Construction work starts on keeping trainees in Gladstone
THE way Gladstone's future tradesmen and women are trained is set to change for the better with construction underway on a $12.5-million training hub.
Gladstone will soon be the first location in Queensland to centralise higher education and vocational training facilities with work officially starting on CQUniversity's trades training centre at Gladstone Marina.
The site will be a training hub for CQU Gladstone's carpentry, fabrication, fitter and turners, electrical and instrumentation plus hair and beauty students.
CQU Gladstone Region associate vice chancellor Professor Owen Nevin said it marked a significant step following the merger of the uni and the vocational sector in 2013.
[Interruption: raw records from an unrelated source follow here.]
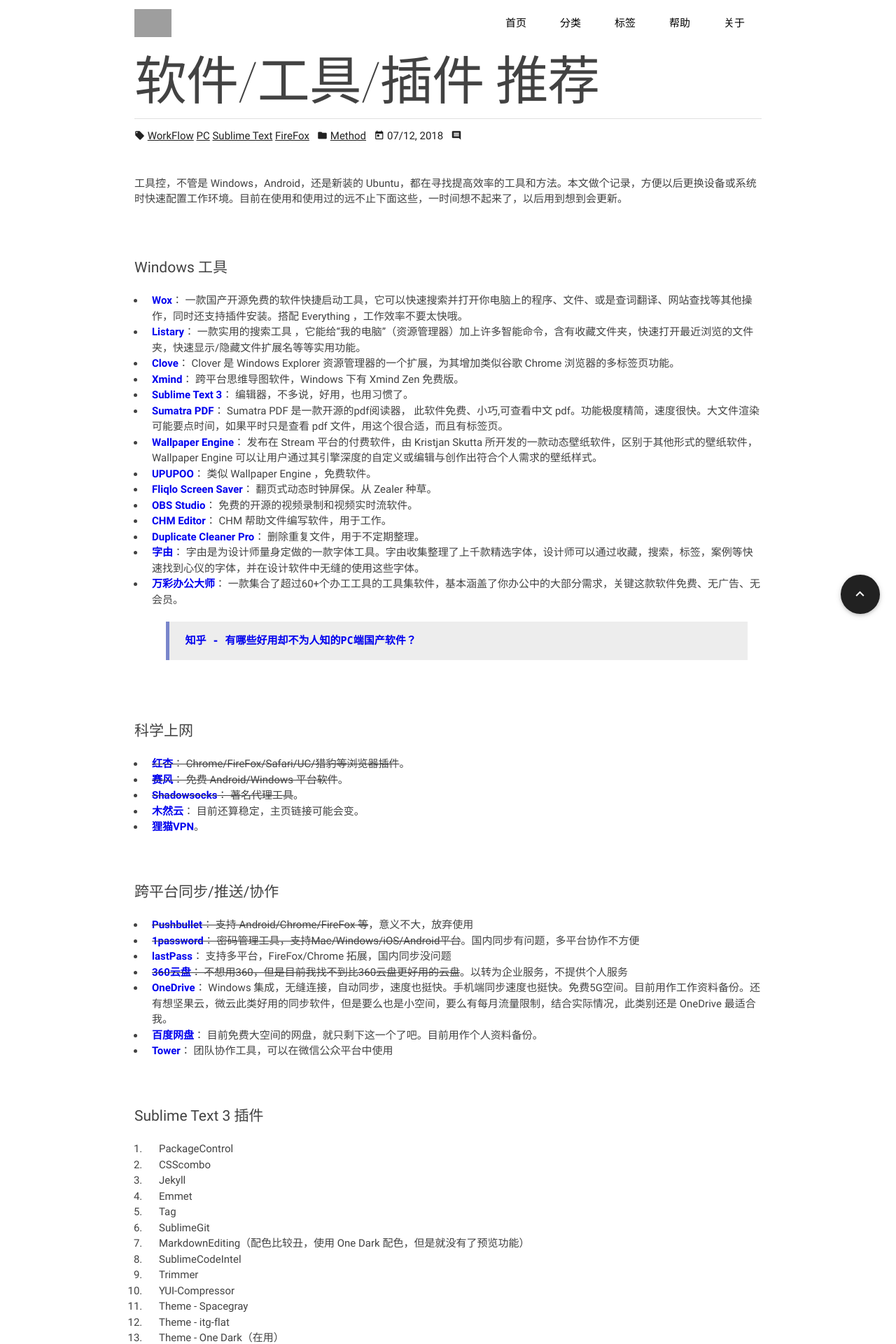
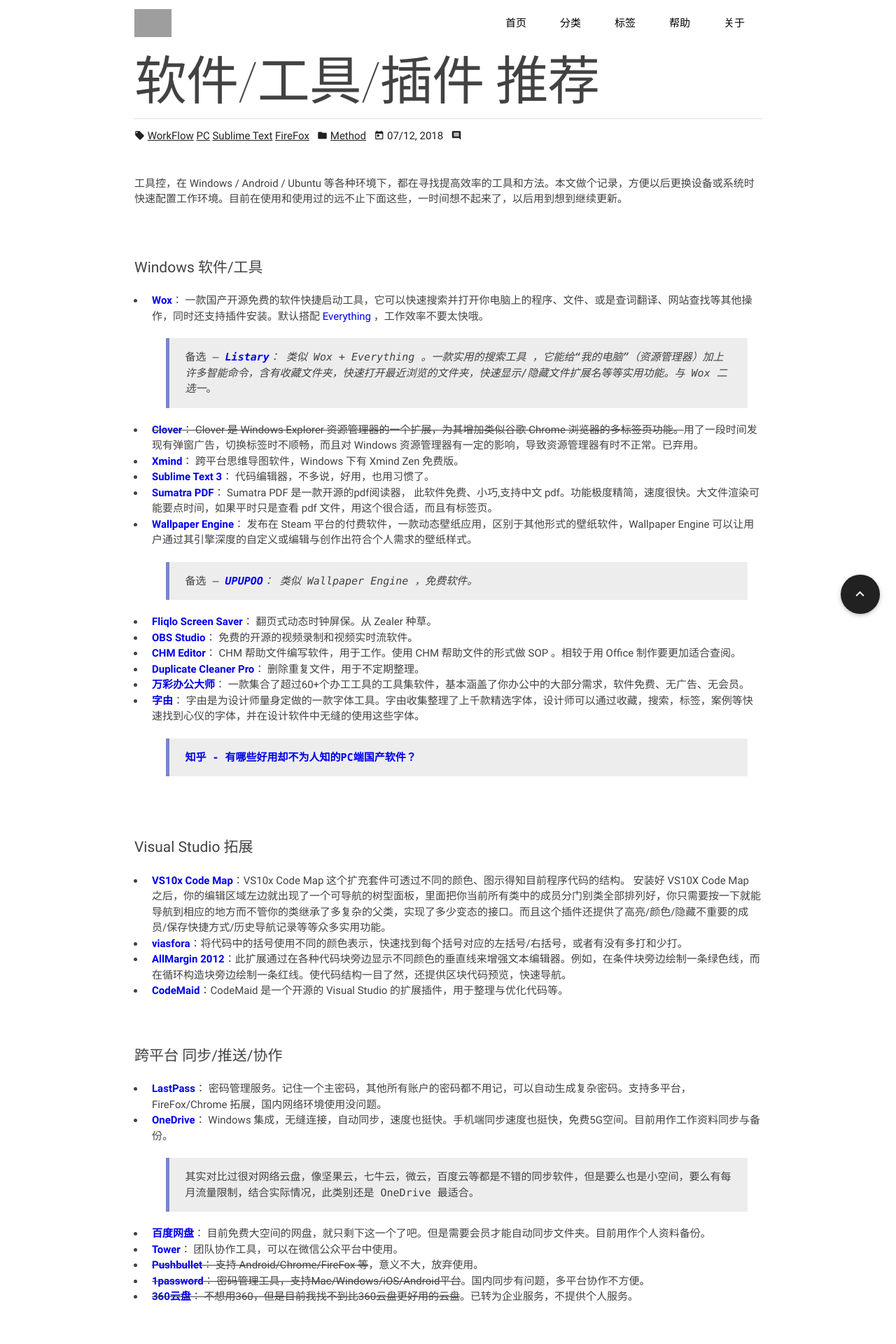
Before and after one commit to Ja50n/ja50n.github.com, a Jekyll site: the page built from _posts/2018-07-12-workflow.md, in a window 1280 px wide. Shown: the top 1920 px of the page at 70% size. Built offline with Jekyll 4.4.1, drawn with Linux system fonts in a browser that asks for light colours; some web fonts are replaced; comment, search, counter and statistics services are not loaded; some of the changed text lies outside the part shown; grey boxes are pictures that could not be loaded.

Commit message:
修改post180712，增加VS10X拓展推荐

```diff
--- a/_posts/2018-07-12-workflow.md
+++ b/_posts/2018-07-12-workflow.md
@@ -10,7 +10,7 @@
 
 ---
 
-工具控，不管是 Windows，Android，还是新装的 Ubuntu，都在寻找提高效率的工具和方法。本文做个记录，方便以后更换设备或系统时快速配置工作环境。目前在使用和使用过的远不止下面这些，一时间想不起来了，以后用到想到会更新。
+工具控，在 Windows / Android / Ubuntu 等各种环境下，都在寻找提高效率的工具和方法。本文做个记录，方便以后更换设备或系统时快速配置工作环境。目前在使用和使用过的远不止下面这些，一时间想不起来了，以后用到想到继续更新。
 
 <!--more-->
 
@@ -19,27 +19,56 @@
 <br>
 
 
-##### Windows 工具
+##### Windows 软件/工具
 
-+ [**Wox**](http://www.wox.one/)： 一款国产开源免费的软件快捷启动工具，它可以快速搜索并打开你电脑上的程序、文件、或是查词翻译、网站查找等其他操作，同时还支持插件安装。搭配 Everything ，工作效率不要太快哦。
-+ [**Listary**](http://www.listary.com/)： 一款实用的搜索工具 ，它能给“我的电脑”（资源管理器）加上许多智能命令，含有收藏文件夹，快速打开最近浏览的文件夹，快速显示/隐藏文件扩展名等等实用功能。
-+ [**Clove**](http://cn.ejie.me/)： Clover 是 Windows Explorer 资源管理器的一个扩展，为其增加类似谷歌 Chrome 浏览器的多标签页功能。
++ [**Wox**](http://www.wox.one/)： 一款国产开源免费的软件快捷启动工具，它可以快速搜索并打开你电脑上的程序、文件、或是查词翻译、网站查找等其他操作，同时还支持插件安装。默认搭配 [Everything](http://www.voidtools.com/) ，工作效率不要太快哦。
+    > 备选 -- *[**Listary**](http://www.listary.com/)： 类似 Wox + Everything 。一款实用的搜索工具 ，它能给“我的电脑”（资源管理器）加上许多智能命令，含有收藏文件夹，快速打开最近浏览的文件夹，快速显示/隐藏文件扩展名等等实用功能。与 Wox 二选一*。
++ ~~[**Clover**](http://cn.ejie.me/)： Clover 是 Windows Explorer 资源管理器的一个扩展，为其增加类似谷歌 Chrome 浏览器的多标签页功能。~~用了一段时间发现有弹窗广告，切换标签时不顺畅，而且对 Windows 资源管理器有一定的影响，导致资源管理器有时不正常。已弃用。
 + [**Xmind**](https://www.xmind.cn/)： 跨平台思维导图软件，Windows 下有 Xmind Zen 免费版。
-+ [**Sublime Text 3**](http://www.sublimetext.com/)： 编辑器，不多说，好用，也用习惯了。
-+ [**Sumatra PDF**](https://www.sumatrapdfreader.org/free-pdf-reader.html)： Sumatra PDF 是一款开源的pdf阅读器， 此软件免费、小巧,可查看中文 pdf。功能极度精简，速度很快。大文件渲染可能要点时间，如果平时只是查看 pdf 文件，用这个很合适，而且有标签页。
-+ [**Wallpaper Engine**](https://store.steampowered.com/app/431960/Wallpaper_Engine/)： 发布在 Stream 平台的付费软件，由 Kristjan Skutta 所开发的一款动态壁纸软件，区别于其他形式的壁纸软件，Wallpaper Engine 可以让用户通过其引擎深度的自定义或编辑与创作出符合个人需求的壁纸样式。
-+ [**UPUPOO**](http://www.upupoo.com/)： 类似 Wallpaper Engine ，免费软件。
++ [**Sublime Text 3**](http://www.sublimetext.com/)： 代码编辑器，不多说，好用，也用习惯了。
++ [**Sumatra PDF**](https://www.sumatrapdfreader.org/free-pdf-reader.html)： Sumatra PDF 是一款开源的pdf阅读器， 此软件免费、小巧,支持中文 pdf。功能极度精简，速度很快。大文件渲染可能要点时间，如果平时只是查看 pdf 文件，用这个很合适，而且有标签页。
++ [**Wallpaper Engine**](https://store.steampowered.com/app/431960/Wallpaper_Engine/)： 发布在 Steam 平台的付费软件，一款动态壁纸应用，区别于其他形式的壁纸软件，Wallpaper Engine 可以让用户通过其引擎深度的自定义或编辑与创作出符合个人需求的壁纸样式。
+    > 备选 -- *[**UPUPOO**](http://www.upupoo.com/)： 类似 Wallpaper Engine ，免费软件。*
 + [**Fliqlo Screen Saver**](https://fliqlo.com/)： 翻页式动态时钟屏保。从 Zealer 种草。
 + [**OBS Studio**](http://www.obsapp.net/)： 免费的开源的视频录制和视频实时流软件。
-+ [**CHM Editor**](https://chmeditor.com/)： CHM 帮助文件编写软件，用于工作。
++ [**CHM Editor**](https://chmeditor.com/)： CHM 帮助文件编写软件，用于工作。使用 CHM 帮助文件的形式做 SOP 。相较于用 Office 制作要更加适合查阅。
 + [**Duplicate Cleaner Pro**](https://www.duplicatecleaner.com/)： 删除重复文件，用于不定期整理。
++ [**万彩办公大师**](http://www.wofficebox.com/)： 一款集合了超过60+个办工工具的工具集软件，基本涵盖了你办公中的大部分需求，软件免费、无广告、无会员。
 + [**字由**](http://www.hellofont.cn/)： 字由是为设计师量身定做的一款字体工具。字由收集整理了上千款精选字体，设计师可以通过收藏，搜索，标签，案例等快速找到心仪的字体，并在设计软件中无缝的使用这些字体。
-+ [**万彩办公大师**](http://www.wofficebox.com/)： 一款集合了超过60+个办工工具的工具集软件，基本涵盖了你办公中的大部分需求，关键这款软件免费、无广告、无会员。
 > [**知乎 - 有哪些好用却不为人知的PC端国产软件？**](https://www.zhihu.com/question/68568875)
 
 
 <br>
 <br>
+
+
+##### Visual Studio 拓展
++ [**VS10x Code Map**](https://marketplace.visualstudio.com/items?itemName=MichaelKissBG8.VS10xCodeMAP)：VS10x Code Map 这个扩充套件可透过不同的颜色、图示得知目前程序代码的结构。
+安装好 VS10X Code Map 之后，你的编辑区域左边就出现了一个可导航的树型面板，里面把你当前所有类中的成员分门别类全部排列好，你只需要按一下就能导航到相应的地方而不管你的类继承了多复杂的父类，实现了多少变态的接口。而且这个插件还提供了高亮/颜色/隐藏不重要的成员/保存快捷方式/历史导航记录等等众多实用功能。
++ [**viasfora**](https://viasfora.com/)：将代码中的括号使用不同的颜色表示，快速找到每个括号对应的左括号/右括号，或者有没有多打和少打。
++ [**AllMargin 2012**](https://marketplace.visualstudio.com/items?itemName=fourpastmidnight.AllMargins2012)：此扩展通过在各种代码块旁边显示不同颜色的垂直线来增强文本编辑器。例如，在条件块旁边绘制一条绿色线，而在循环构造块旁边绘制一条红线。使代码结构一目了然，还提供区块代码预览，快速导航。
++ [**CodeMaid**](http://www.codemaid.net/)：CodeMaid 是一个开源的 Visual Studio 的扩展插件，用于整理与优化代码等。
+
+
+<br>
+<br>
+
+
+##### 跨平台 同步/推送/协作
+
++ [**LastPass**](https://www.lastpass.com/zh)： 密码管理服务。记住一个主密码，其他所有账户的密码都不用记，可以自动生成复杂密码。支持多平台，FireFox/Chrome 拓展，国内网络环境使用没问题。
++ [**OneDrive**](https://office.live.com/start/onedrive.aspx?omkt=en-us)： Windows 集成，无缝连接，自动同步，速度也挺快。手机端同步速度也挺快，免费5G空间。目前用作工作资料同步与备份。
+> 其实对比过很对网络云盘，像坚果云，七牛云，微云，百度云等都是不错的同步软件，但是要么也是小空间，要么有每月流量限制，结合实际情况，此类别还是 OneDrive 最适合。
++ [**百度网盘**](http://pan.baidu.com/download)： 目前免费大空间的网盘，就只剩下这一个了吧。但是需要会员才能自动同步文件夹。目前用作个人资料备份。
++ [**Tower**](https://tower.im/)： 团队协作工具，可以在微信公众平台中使用。
++ ~~[**Pushbullet**](https://www.pushbullet.com/)： 支持 Android/Chrome/FireFox 等~~，意义不大，放弃使用。
++ ~~[**1password**](https://agilebits.com/onepassword)： 密码管理工具，支持Mac/Windows/iOS/Android平台~~。国内同步有问题，多平台协作不方便。
++ ~~[**360云盘**](http://yunpan.360.cn/)： 不想用360，但是目前我找不到比360云盘更好用的云盘~~。已转为企业服务，不提供个人服务。
+
+
+<br>
+<br>
+
 
 ##### 科学上网
 
@@ -48,22 +77,6 @@
 + ~~[**Shadowsocks**](http://shadowsocks.org/en/index.html)： 著名代理工具~~。
 + [**木然云**](https://www.420d.net/)： 目前还算稳定，主页链接可能会变。
 + [**狸猫VPN**](https://www.limaojiasu.cn/)。
-
-
-<br>
-<br>
-
-
-##### 跨平台同步/推送/协作
-
-+ ~~[**Pushbullet**](https://www.pushbullet.com/)： 支持 Android/Chrome/FireFox 等~~，意义不大，放弃使用
-+ ~~[**1password**](https://agilebits.com/onepassword)： 密码管理工具，支持Mac/Windows/iOS/Android平台~~。国内同步有问题，多平台协作不方便
-+ [**lastPass**](https://www.lastpass.com/zh)： 支持多平台，FireFox/Chrome 拓展，国内同步没问题
-+ ~~[**360云盘**](http://yunpan.360.cn/)： 不想用360，但是目前我找不到比360云盘更好用的云盘~~。以转为企业服务，不提供个人服务
-+ [**OneDrive**](https://office.live.com/start/onedrive.aspx?omkt=en-us)： Windows 集成，无缝连接，自动同步，速度也挺快。手机端同步速度也挺快。免费5G空间。目前用作工作资料备份。还有想坚果云，微云此类好用的同步软件，但是要么也是小空间，要么有每月流量限制，结合实际情况，此类别还是 OneDrive 最适合我。
-+ [**百度网盘**](http://pan.baidu.com/download)： 目前免费大空间的网盘，就只剩下这一个了吧。目前用作个人资料备份。
-+ [**Tower**](https://tower.im/)： 团队协作工具，可以在微信公众平台中使用
-
 
 
 <br>
@@ -106,15 +119,15 @@
 ##### FireFox 拓展
 
 1. **印象笔记剪藏**
+1. **Adblock Plus**： 屏蔽广告
+1. **ColorPick Eyedropper**： 获取网页中某元素的色值
+4. **LastPass**：密码管理
+6. **图片助手**： 批量提取网页图片，不用再用开发者模式获取了
 1. ~~**红杏**： 科学上网~~
-1. **Adblock Plus**： 屏蔽广告
 1. ~~**PushBullet**： 跨平台推送~~ 意义不大，放弃使用
-1. **ColorPick Eyedropper**： 获取网页中某元素的色值
 2. ~~**Feedly**： RSS订阅~~ 各博主更新慢
 3. ~~**FireShot**： 网页截屏~~ 微信是最强大的截屏工具
-4. **LastPass**：密码管理
-5. ~~**Xmarks**： 跨平台书签同步~~（回归简单，只是用FireFox。所以弃用，在这这个拓展容易出现同步错误，导致书签有很多重复）
-6. **图片助手**： 批量提取网页图片，不用再用开发者模式获取了
+5. ~~**Xmarks**： 跨平台书签同步~~（回归简单，PC 端浏览器只用 FireFox Quantum 。所以弃用，而且这个拓展容易出现同步错误，导致书签重复）
 
 
 <br>
```
Also changed, not shown: css/materialize.css.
Once construction is completed at the end of the year CQU's Derby St trades students will relocate to the Gladstone Marina Campus.
"This is significant as we will be delivering all levels of vocational and higher education on the one campus... which will make our course offerings and facilities more accessible to students, industry and the community," Prof Nevin said.
"This will be a great outcome... Gladstone will be the only region in Queensland where this model of delivery is offered."
The upgrade, part of a wider redevelopment of the campus, also includes two new carparks and the renovation of engineering workshops.
It's hoped the new facility will give residents an incentive to train locally rather than leave the region.
The Federal Government committed $10million towards the project.
Minister for Infrastructure, Transport and Regional Development Michael McCormack said the facility would teach skills not normally catered for on most university campuses.
"By providing a range of facilities - including four workshops, teaching rooms and a hair and beauty facility featuring a salon - students will be able to get a real feel for the professions they specialise in," Mr McCormack said.
Member for Flynn Ken O'Dowd said the project was at an exciting stage.
"I'd like to see our people trained here locally," Mr O'Dowd said.
"The jobs are local and I'd like to see people come from local areas (because) that's the way you build a liveable city."